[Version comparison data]
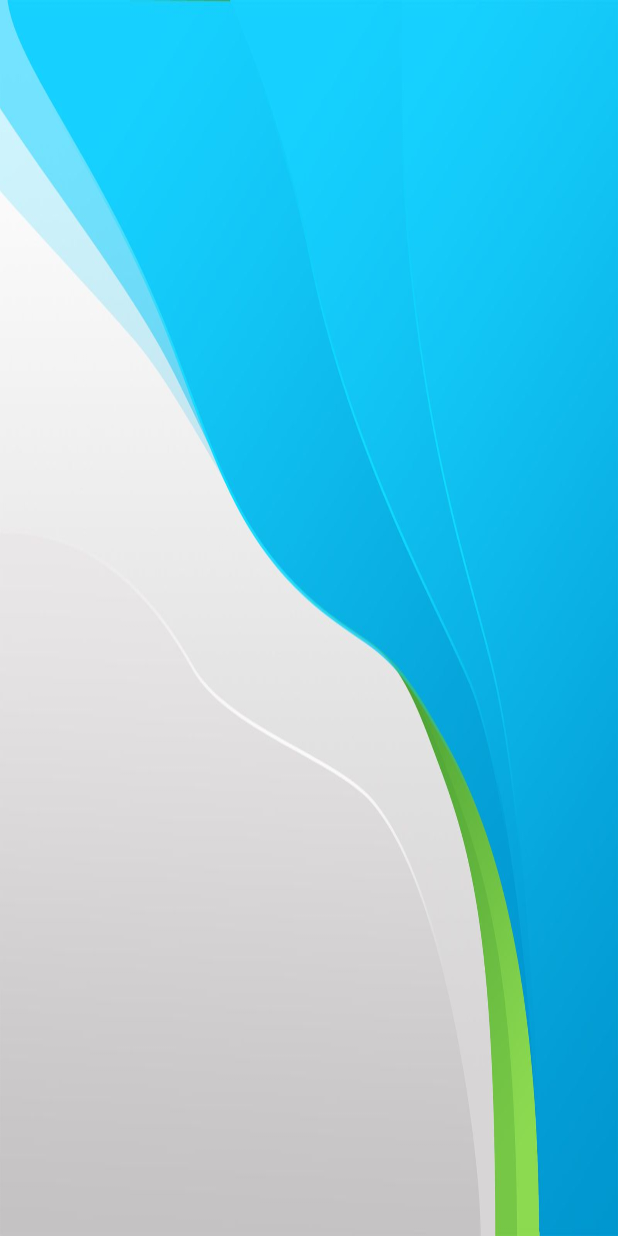
After one commit to denzelbell/ASLBasicsQuizApp, an Android app: the OptionsActivity screen opened directly, with no data from a screen before it, on a phone screen of 412 x 824 dp. The commit adds this screen. Run offline under Robolectric (Android 15) with nearby library versions, the phone set to English and light mode, and no system bars.

Commit message:
- Adding functionality

```diff
--- a/app/src/main/java/com/example/aslbasics/MainActivity.kt
+++ b/app/src/main/java/com/example/aslbasics/MainActivity.kt
@@ -16,10 +16,10 @@ class MainActivity : AppCompatActivity() {
 
         btn_start.setOnClickListener {
             if (tv_name.text.toString().isEmpty()) {
-                Toast.makeText(this, "Please enter name", Toast.LENGTH_SHORT).show()
+                Toast.makeText(this, "Please enter name", Toast.LENGTH_LONG).show()
             } else {
                 val intent = Intent(this, QuizQuestions::class.java)
-                //intent.putExtra(Constants.USER_NAME,tv_name.text.toString())
+                intent.putExtra(Constants.USER_NAME,tv_name.text.toString())
                 startActivity(intent)
                 finish()
             }
--- /dev/null
+++ b/app/src/main/java/com/example/aslbasics/OptionsActivity.kt
@@ -0,0 +1,11 @@
+package com.example.aslbasics
+
+import androidx.appcompat.app.AppCompatActivity
+import android.os.Bundle
+
+class OptionsActivity : AppCompatActivity() {
+    override fun onCreate(savedInstanceState: Bundle?) {
+        super.onCreate(savedInstanceState)
+        setContentView(R.layout.activity_options)
+    }
+}
--- /dev/null
+++ b/app/src/main/res/layout/activity_options.xml
@@ -0,0 +1,13 @@
+<?xml version="1.0" encoding="utf-8"?>
+<androidx.constraintlayout.widget.ConstraintLayout xmlns:android="http://schemas.android.com/apk/res/android"
+    xmlns:app="http://schemas.android.com/apk/res-auto"
+    xmlns:tools="http://schemas.android.com/tools"
+    android:layout_width="match_parent"
+    android:layout_height="match_parent"
+    android:orientation="vertical"
+    android:padding="20dp"
+    android:gravity="center"
+    android:background="@drawable/asl_background"
+    tools:context=".OptionsActivity">
+
+</androidx.constraintlayout.widget.ConstraintLayout>
--- a/app/src/main/res/layout/activity_quiz_questions.xml
+++ b/app/src/main/res/layout/activity_quiz_questions.xml
@@ -7,13 +7,12 @@
     android:layout_height="match_parent"
     android:gravity="center_vertical"
     android:orientation="vertical"
-
     tools:context=".QuizQuestions"
     >
 
     <LinearLayout
         android:layout_width="match_parent"
-        android:layout_height="wrap_content"
+        android:layout_height="match_parent"
         android:orientation="vertical"
         android:gravity="center"
         android:padding="16dp"
```
Also changed, not shown: app/src/main/AndroidManifest.xml (+18 -4 lines), app/src/main/res/layout/activity_main.xml (+4 -3 lines).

** About this task **
Copy all the entries above exactly as they stand, except for the pictures.

** Written response **
After one commit to denzelbell/ASLBasicsQuizApp, an Android app: the OptionsActivity screen opened directly, with no data from a screen before it, on a phone screen of 412 x 824 dp. The commit adds this screen. Run offline under Robolectric (Android 15) with nearby library versions, the phone set to English and light mode, and no system bars.

Commit message:
- Adding functionality

```diff
--- a/app/src/main/java/com/example/aslbasics/MainActivity.kt
+++ b/app/src/main/java/com/example/aslbasics/MainActivity.kt
@@ -16,10 +16,10 @@ class MainActivity : AppCompatActivity() {
 
         btn_start.setOnClickListener {
             if (tv_name.text.toString().isEmpty()) {
-                Toast.makeText(this, "Please enter name", Toast.LENGTH_SHORT).show()
+                Toast.makeText(this, "Please enter name", Toast.LENGTH_LONG).show()
             } else {
                 val intent = Intent(this, QuizQuestions::class.java)
-                //intent.putExtra(Constants.USER_NAME,tv_name.text.toString())
+                intent.putExtra(Constants.USER_NAME,tv_name.text.toString())
                 startActivity(intent)
                 finish()
             }
--- /dev/null
+++ b/app/src/main/java/com/example/aslbasics/OptionsActivity.kt
@@ -0,0 +1,11 @@
+package com.example.aslbasics
+
+import androidx.appcompat.app.AppCompatActivity
+import android.os.Bundle
+
+class OptionsActivity : AppCompatActivity() {
+    override fun onCreate(savedInstanceState: Bundle?) {
+        super.onCreate(savedInstanceState)
+        setContentView(R.layout.activity_options)
+    }
+}
--- /dev/null
+++ b/app/src/main/res/layout/activity_options.xml
@@ -0,0 +1,13 @@
+<?xml version="1.0" encoding="utf-8"?>
+<androidx.constraintlayout.widget.ConstraintLayout xmlns:android="http://schemas.android.com/apk/res/android"
+    xmlns:app="http://schemas.android.com/apk/res-auto"
+    xmlns:tools="http://schemas.android.com/tools"
+    android:layout_width="match_parent"
+    android:layout_height="match_parent"
+    android:orientation="vertical"
+    android:padding="20dp"
+    android:gravity="center"
+    android:background="@drawable/asl_background"
+    tools:context=".OptionsActivity">
+
+</androidx.constraintlayout.widget.ConstraintLayout>
--- a/app/src/main/res/layout/activity_quiz_questions.xml
+++ b/app/src/main/res/layout/activity_quiz_questions.xml
@@ -7,13 +7,12 @@
     android:layout_height="match_parent"
     android:gravity="center_vertical"
     android:orientation="vertical"
-
     tools:context=".QuizQuestions"
     >
 
     <LinearLayout
         android:layout_width="match_parent"
-        android:layout_height="wrap_content"
+        android:layout_height="match_parent"
         android:orientation="vertical"
         android:gravity="center"
         android:padding="16dp"
```
Also changed, not shown: app/src/main/AndroidManifest.xml (+18 -4 lines), app/src/main/res/layout/activity_main.xml (+4 -3 lines).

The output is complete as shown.